Banks, a freelance writer, said that Obama’s Inaugural Address surpassed her expectations as he urged Americans to provide for the poorest among us and strive for equality for all.
“He said that life, liberty and the pursuit of happiness are self-evident but not self-actualizing. So, we have a responsibility as citizens to participate,” she said.
Michelle Hayward, principal of McNair Junior High School in Fayetteville, traveled to the inauguration with her husband, Jacob Hayward, who is a vice principal at Southwest Junior High School in Springdale. The two videotaped their visit to Washington and plan to share the experience with their students.
“We were a couple hundred yards from the platform but I could zoom in with my camera and see everything. And, there was a television screen directly in front so it was a perfect location,” Jacob Hayward said.
“The energy around the whole place was very positive,” said Michelle Hayward. “We were jam packed together but for the most part people were very helpful to one another and during the music were all singing together.”
Aside from the inauguration, the couple visited Smithsonian Museums and some of the monuments. They were at the Martin Luther King Memorial on Sunday at sunset along with thousands of other tourists.
“It was absolutely beautiful as the sun rays were falling on it perfectly. The crowd was enormous and it was good to watch those parents that brought their children there and the pride they had in the Memorial,” Michelle Hayward said.
Sharon Harris of Pine Bluff said she was blessed with a good seat in front of the reflecting pond and enjoyed listening to Obama’s speech.
“I really liked that he addressed everybody in the county and that people left saying that this is our president,” said Harris, who works for the U.S. Army as an engineer.
Harris was more impressed with the tone of the address than any particular line.
“He just hit all the good points and it was the right length. He addressed so many important things — social security, health care, just everything that he has been talking about all along,” Harris said.
Several Arkansas politicians also attended the ceremony, witnessing from close range the public swearing-in ceremony, including former President Bill Clinton and Secretary of State Hillary Clinton.
More than 80 members of the U.S. Senate and hundreds of members of the House were seated on the platform constructed on the west side of the Capitol for the event. Among the Arkansas members present were Sens. John Boozman, a Republican, and Mark Pryor, a Democrat, and Rep. Steve Womack, R-Rogers.

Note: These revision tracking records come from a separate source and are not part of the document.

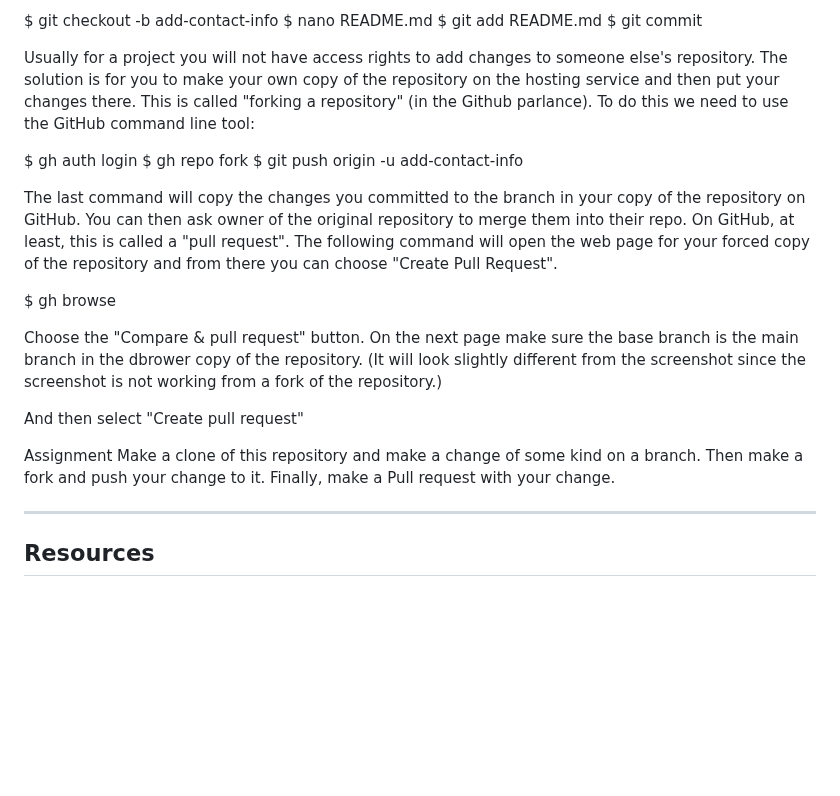
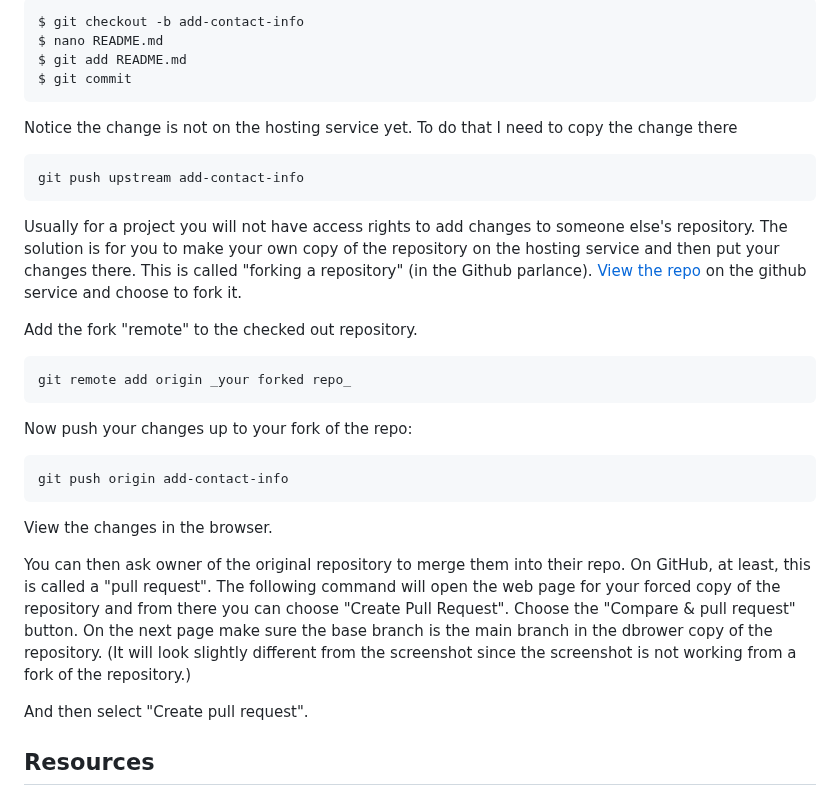
Before and after one commit to ci-compass/cicf, a Markdown page: week4/README.md, the part around one of its changes. Rendered like a GitHub page; blank space fills up the shorter version.

```diff
--- a/week4/README.md
+++ b/week4/README.md
@@ -150,32 +164,35 @@ It is common to make a branch for a change so that you can make more than one co
 
-$ git checkout -b add-contact-info
-$ nano README.md
-$ git add README.md
-$ git commit
+    $ git checkout -b add-contact-info
+    $ nano README.md
+    $ git add README.md
+    $ git commit
 
-Usually for a project you will not have access rights to add changes to someone else's repository. The solution is for you to make your own copy of the repository on the hosting service and then put your changes there. This is called "forking a repository" (in the Github parlance). To do this we need to use the GitHub command line tool:
+Notice the change is not on the hosting service yet.
+To do that I need to copy the change there
 
-$ gh auth login
-$ gh repo fork
-$ git push origin -u add-contact-info
+    git push upstream add-contact-info
 
-The last command will copy the changes you committed to the branch in your copy of the repository on GitHub. You can then ask owner of the original repository to merge them into their repo. On GitHub, at least, this is called a "pull request". The following command will open the web page for your forced copy of the repository and from there you can choose "Create Pull Request".
+Usually for a project you will not have access rights to add changes to someone else's repository.
+The solution is for you to make your own copy of the repository on the hosting service and then put your changes there.
+This is called "forking a repository" (in the Github parlance).
+[View the repo](https://github.com/dbrower/cicf-2024) on the github service and choose to fork it.
 
-$ gh browse
+Add the fork "remote" to the checked out repository.
 
+    git remote add origin _your forked repo_
 
+Now push your changes up to your fork of the repo:
+
+    git push origin add-contact-info
+
+View the changes in the browser.
+
+You can then ask owner of the original repository to merge them into their repo.
+On GitHub, at least, this is called a "pull request".
+The following command will open the web page for your forced copy of the repository and from there you can choose "Create Pull Request".
 Choose the "Compare & pull request" button. On the next page make sure the base branch is the main branch in the dbrower copy of the repository. (It will look slightly different from the screenshot since the screenshot is not working from a fork of the repository.)
 
-And then select "Create pull request"
-
-
-Assignment
-Make a clone of this repository and make a change of some kind on a branch. Then make a fork and push your change to it. Finally, make a Pull request with your change.
-
-
----
-
-
+And then select "Create pull request".
 
 
 ## Resources
```
Also changed, not shown: other parts of week4/README.md (+42 -28 lines).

“This is an historic occasion, and as a member of Congress I feel it is my duty to attend,” Womack said. His wife, Terri, was also at the inauguration.

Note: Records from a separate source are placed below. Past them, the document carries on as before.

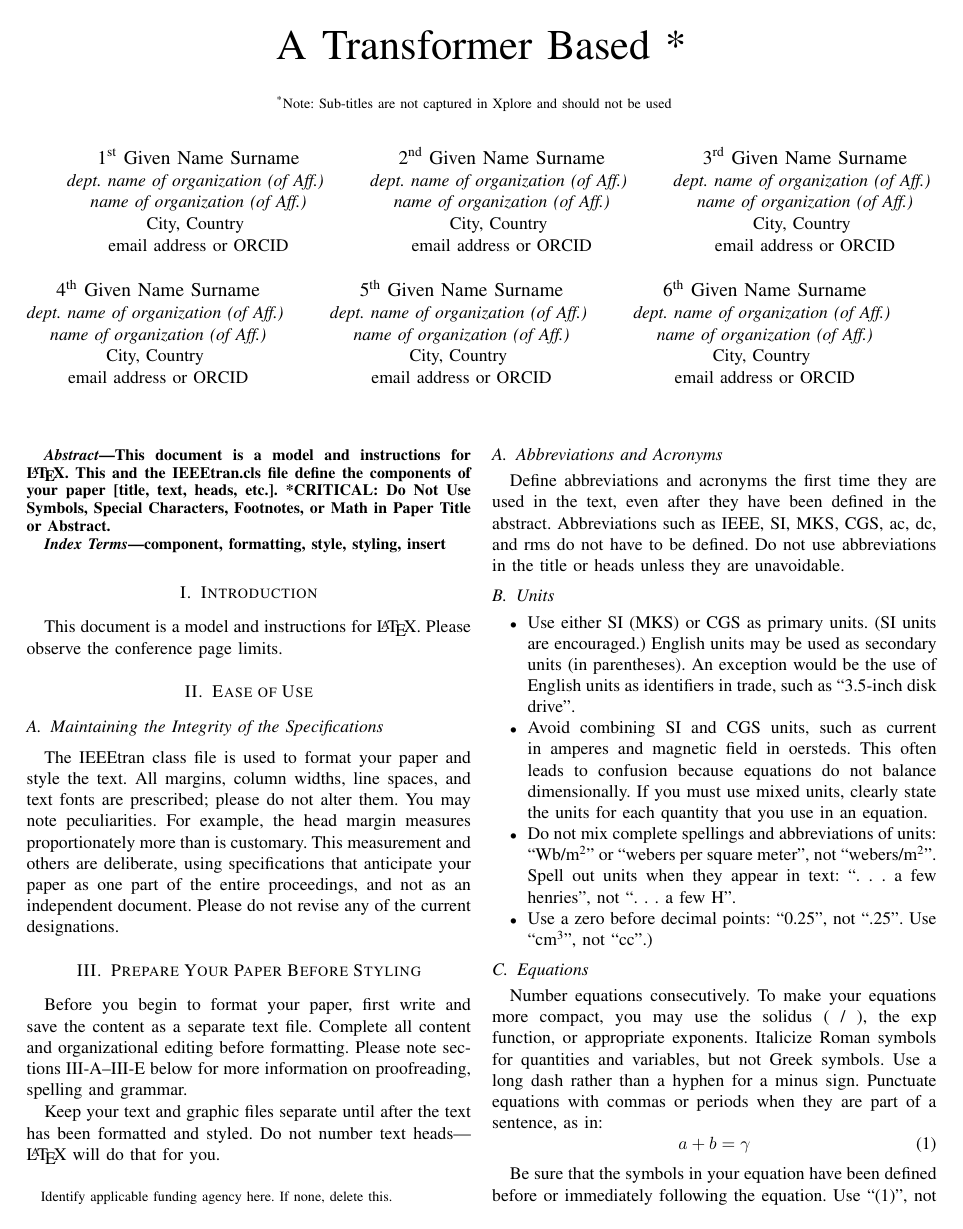
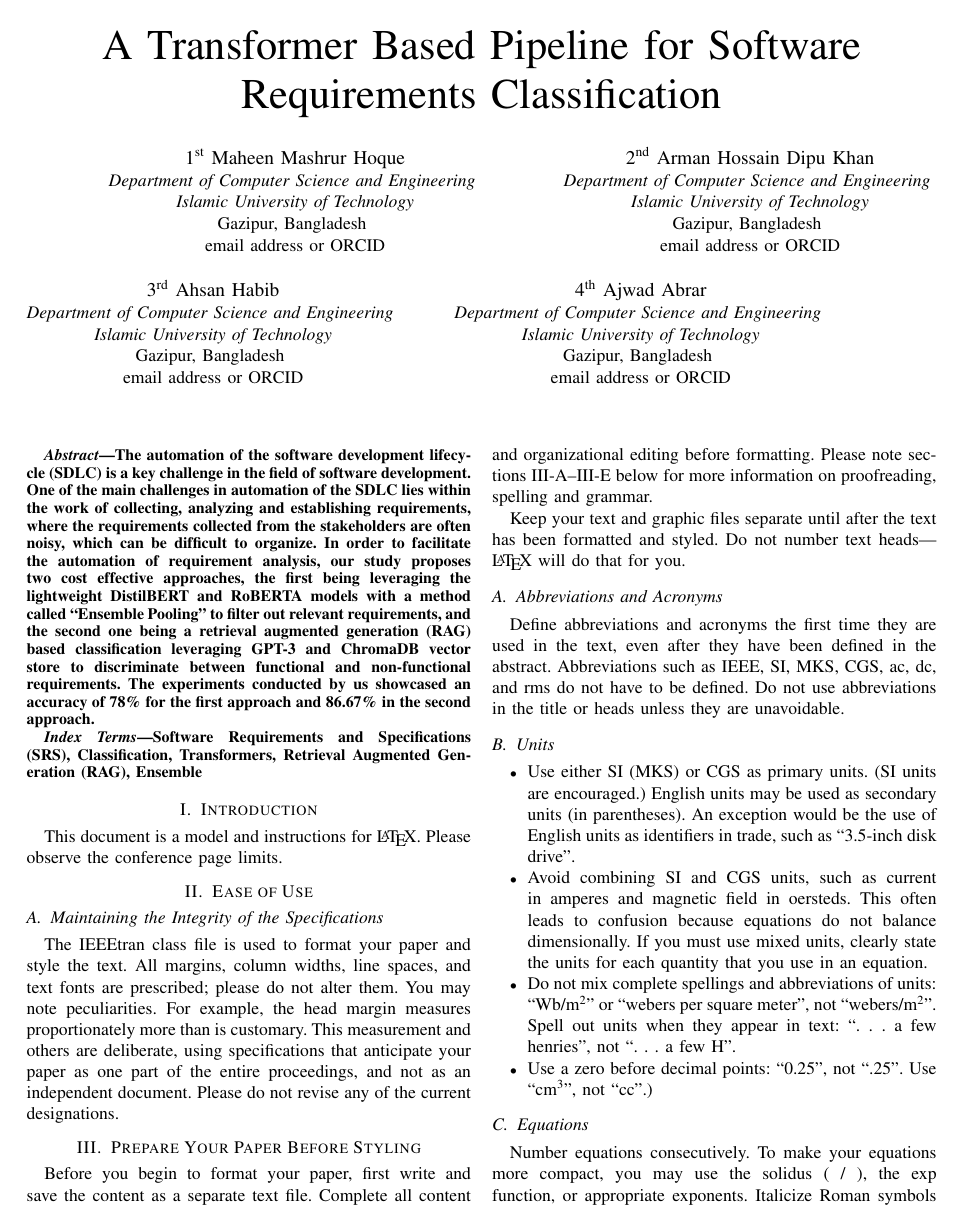
Before and after one commit to NotAlpha45/Transformer-Based-Requirement-Classification, a LaTeX paper (conference_101719.tex): page 1 of 3. Compiled offline with pdfLaTeX.

Commit message:
Update conference paper template with specific author details and enhanced abstract on software requirements classification

```diff
--- a/conference_101719.tex
+++ b/conference_101719.tex
@@ -11,59 +11,44 @@
     T\kern-.1667em\lower.7ex\hbox{E}\kern-.125emX}}
 \begin{document}
 
-\title{A Transformer Based *\\
-{\footnotesize \textsuperscript{*}Note: Sub-titles are not captured in Xplore and
-should not be used}
-\thanks{Identify applicable funding agency here. If none, delete this.}
+\title{A Transformer Based Pipeline for Software Requirements Classification\\
+% \thanks{Identify applicable funding agency here. If none, delete this.}
 }
 
-\author{\IEEEauthorblockN{1\textsuperscript{st} Given Name Surname}
-\IEEEauthorblockA{\textit{dept. name of organization (of Aff.)} \\
-\textit{name of organization (of Aff.)}\\
-City, Country \\
+\author{\IEEEauthorblockN{1\textsuperscript{st} Maheen Mashrur Hoque}
+\IEEEauthorblockA{\textit{Department of Computer Science and Engineering} \\
+\textit{Islamic University of Technology}\\
+Gazipur, Bangladesh \\
 email address or ORCID}
 \and
-\IEEEauthorblockN{2\textsuperscript{nd} Given Name Surname}
-\IEEEauthorblockA{\textit{dept. name of organization (of Aff.)} \\
-\textit{name of organization (of Aff.)}\\
-City, Country \\
+\IEEEauthorblockN{2\textsuperscript{nd} Arman Hossain Dipu Khan}
+\IEEEauthorblockA{\textit{Department of Computer Science and Engineering} \\
+\textit{Islamic University of Technology}\\
+Gazipur, Bangladesh \\
 email address or ORCID}
 \and
-\IEEEauthorblockN{3\textsuperscript{rd} Given Name Surname}
-\IEEEauthorblockA{\textit{dept. name of organization (of Aff.)} \\
-\textit{name of organization (of Aff.)}\\
-City, Country \\
+\IEEEauthorblockN{3\textsuperscript{rd} Ahsan Habib}
+\IEEEauthorblockA{\textit{Department of Computer Science and Engineering} \\
+\textit{Islamic University of Technology}\\
+Gazipur, Bangladesh \\
 email address or ORCID}
 \and
-\IEEEauthorblockN{4\textsuperscript{th} Given Name Surname}
-\IEEEauthorblockA{\textit{dept. name of organization (of Aff.)} \\
-\textit{name of organization (of Aff.)}\\
-City, Country \\
+\IEEEauthorblockN{4\textsuperscript{th} Ajwad Abrar}
+\IEEEauthorblockA{\textit{Department of Computer Science and Engineering} \\
+\textit{Islamic University of Technology}\\
+Gazipur, Bangladesh \\
 email address or ORCID}
 \and
-\IEEEauthorblockN{5\textsuperscript{th} Given Name Surname}
-\IEEEauthorblockA{\textit{dept. name of organization (of Aff.)} \\
-\textit{name of organization (of Aff.)}\\
-City, Country \\
-email address or ORCID}
-\and
-\IEEEauthorblockN{6\textsuperscript{th} Given Name Surname}
-\IEEEauthorblockA{\textit{dept. name of organization (of Aff.)} \\
-\textit{name of organization (of Aff.)}\\
-City, Country \\
-email address or ORCID}
 }
 
 \maketitle
 
 \begin{abstract}
-This document is a model and instructions for \LaTeX.
-This and the IEEEtran.cls file define the components of your paper [title, text, heads, etc.]. *CRITICAL: Do Not Use Symbols, Special Characters, Footnotes,
-or Math in Paper Title or Abstract.
+The automation of the software development lifecycle (SDLC) is a key challenge in the field of software development. One of the main challenges in automation of the SDLC lies within the work of collecting, analyzing and establishing requirements, where the requirements collected from the stakeholders are often noisy, which can be difficult to organize. In order to facilitate the automation of requirement analysis, our study proposes two cost effective approaches, the first being leveraging the lightweight DistilBERT and RoBERTA models with a method called ``Ensemble Pooling'' to filter out relevant requirements, and the second one being a retrieval augmented generation (RAG) based classification leveraging GPT-3 and ChromaDB vector store to discriminate between functional and non-functional requirements. The experiments conducted by us showcased an accuracy of 78\% for the first approach and 86.67\% in the second approach.
 \end{abstract}
 
 \begin{IEEEkeywords}
-component, formatting, style, styling, insert
+Software Requirements and Specifications (SRS), Classification, Transformers, Retrieval Augmented Generation (RAG), Ensemble
 \end{IEEEkeywords}
 
 \section{Introduction}
```
Also changed, not shown: conference_101719.pdf.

Boozman sat next to Utah Sen. Mike Lee during the ceremony.
“This is always a great event,” Boozman said. “It demonstrates the strength of America, this peaceful transfer of power.”
Boozman said he was encouraged that Obama spoke about the need to get past partisan bickering for the sake of the nation and felt that spirit throughout the day.
“As we kind of grouped together in the Senate chamber before going out on the platform there was a lot of camaraderie and looking forward to the new year,” Boozman said.
Boozman’s wife, Cathy, and three daughters also attended the inauguration. His four-month-old granddaughter, Daisy, was left in the able hands of his scheduler Leslie Parker back in his Capitol office, Boozman said.
Pryor sat between Ohio Sen. Rob Portman and Idaho Sen. James Risch.
“I thought the event was really good. To me, it struck the right tone of patriotism and the president’s speech wasn’t overly long,” Pryor said.